Restate, in full and unchanged, the entries that follow, but not their pictures.
Content starts
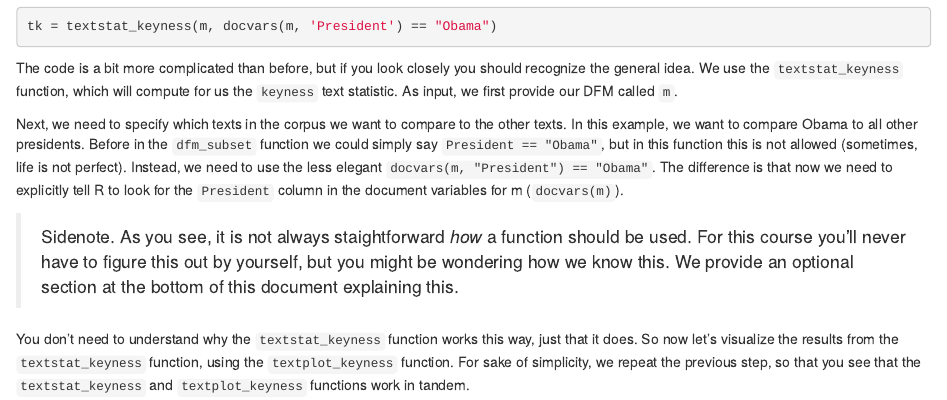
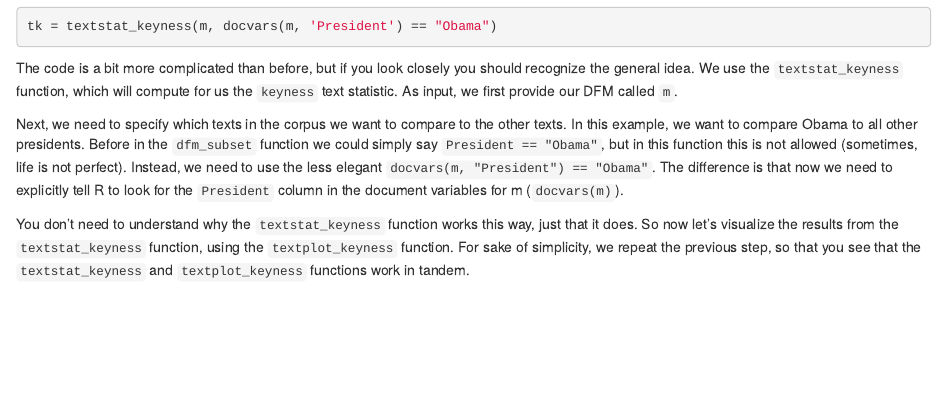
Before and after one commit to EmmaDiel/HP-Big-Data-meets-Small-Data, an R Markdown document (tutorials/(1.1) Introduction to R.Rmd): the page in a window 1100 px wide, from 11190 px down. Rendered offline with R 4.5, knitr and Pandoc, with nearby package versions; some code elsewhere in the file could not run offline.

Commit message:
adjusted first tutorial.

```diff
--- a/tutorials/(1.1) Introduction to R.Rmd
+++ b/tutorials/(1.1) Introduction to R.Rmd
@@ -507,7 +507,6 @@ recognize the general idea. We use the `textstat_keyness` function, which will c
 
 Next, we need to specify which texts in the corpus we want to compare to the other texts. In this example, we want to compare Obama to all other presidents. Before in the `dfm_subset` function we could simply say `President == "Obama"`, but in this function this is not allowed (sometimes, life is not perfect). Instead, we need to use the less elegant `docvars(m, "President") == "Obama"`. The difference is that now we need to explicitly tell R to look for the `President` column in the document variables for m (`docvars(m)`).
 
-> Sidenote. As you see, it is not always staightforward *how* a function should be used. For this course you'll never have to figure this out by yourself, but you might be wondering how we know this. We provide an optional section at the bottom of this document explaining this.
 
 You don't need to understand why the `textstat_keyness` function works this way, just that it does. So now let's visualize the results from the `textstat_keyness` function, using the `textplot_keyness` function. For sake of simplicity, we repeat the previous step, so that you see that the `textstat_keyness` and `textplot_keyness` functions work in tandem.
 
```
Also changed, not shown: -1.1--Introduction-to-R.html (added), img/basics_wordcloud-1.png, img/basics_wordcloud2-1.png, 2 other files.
Content ends
_Written response_
Before and after one commit to EmmaDiel/HP-Big-Data-meets-Small-Data, an R Markdown document (tutorials/(1.1) Introduction to R.Rmd): the page in a window 1100 px wide, from 11190 px down. Rendered offline with R 4.5, knitr and Pandoc, with nearby package versions; some code elsewhere in the file could not run offline.

Commit message:
adjusted first tutorial.

```diff
--- a/tutorials/(1.1) Introduction to R.Rmd
+++ b/tutorials/(1.1) Introduction to R.Rmd
@@ -507,7 +507,6 @@ recognize the general idea. We use the `textstat_keyness` function, which will c
 
 Next, we need to specify which texts in the corpus we want to compare to the other texts. In this example, we want to compare Obama to all other presidents. Before in the `dfm_subset` function we could simply say `President == "Obama"`, but in this function this is not allowed (sometimes, life is not perfect). Instead, we need to use the less elegant `docvars(m, "President") == "Obama"`. The difference is that now we need to explicitly tell R to look for the `President` column in the document variables for m (`docvars(m)`).
 
-> Sidenote. As you see, it is not always staightforward *how* a function should be used. For this course you'll never have to figure this out by yourself, but you might be wondering how we know this. We provide an optional section at the bottom of this document explaining this.
 
 You don't need to understand why the `textstat_keyness` function works this way, just that it does. So now let's visualize the results from the `textstat_keyness` function, using the `textplot_keyness` function. For sake of simplicity, we repeat the previous step, so that you see that the `textstat_keyness` and `textplot_keyness` functions work in tandem.
 
```
Also changed, not shown: -1.1--Introduction-to-R.html (added), img/basics_wordcloud-1.png, img/basics_wordcloud2-1.png, 2 other files.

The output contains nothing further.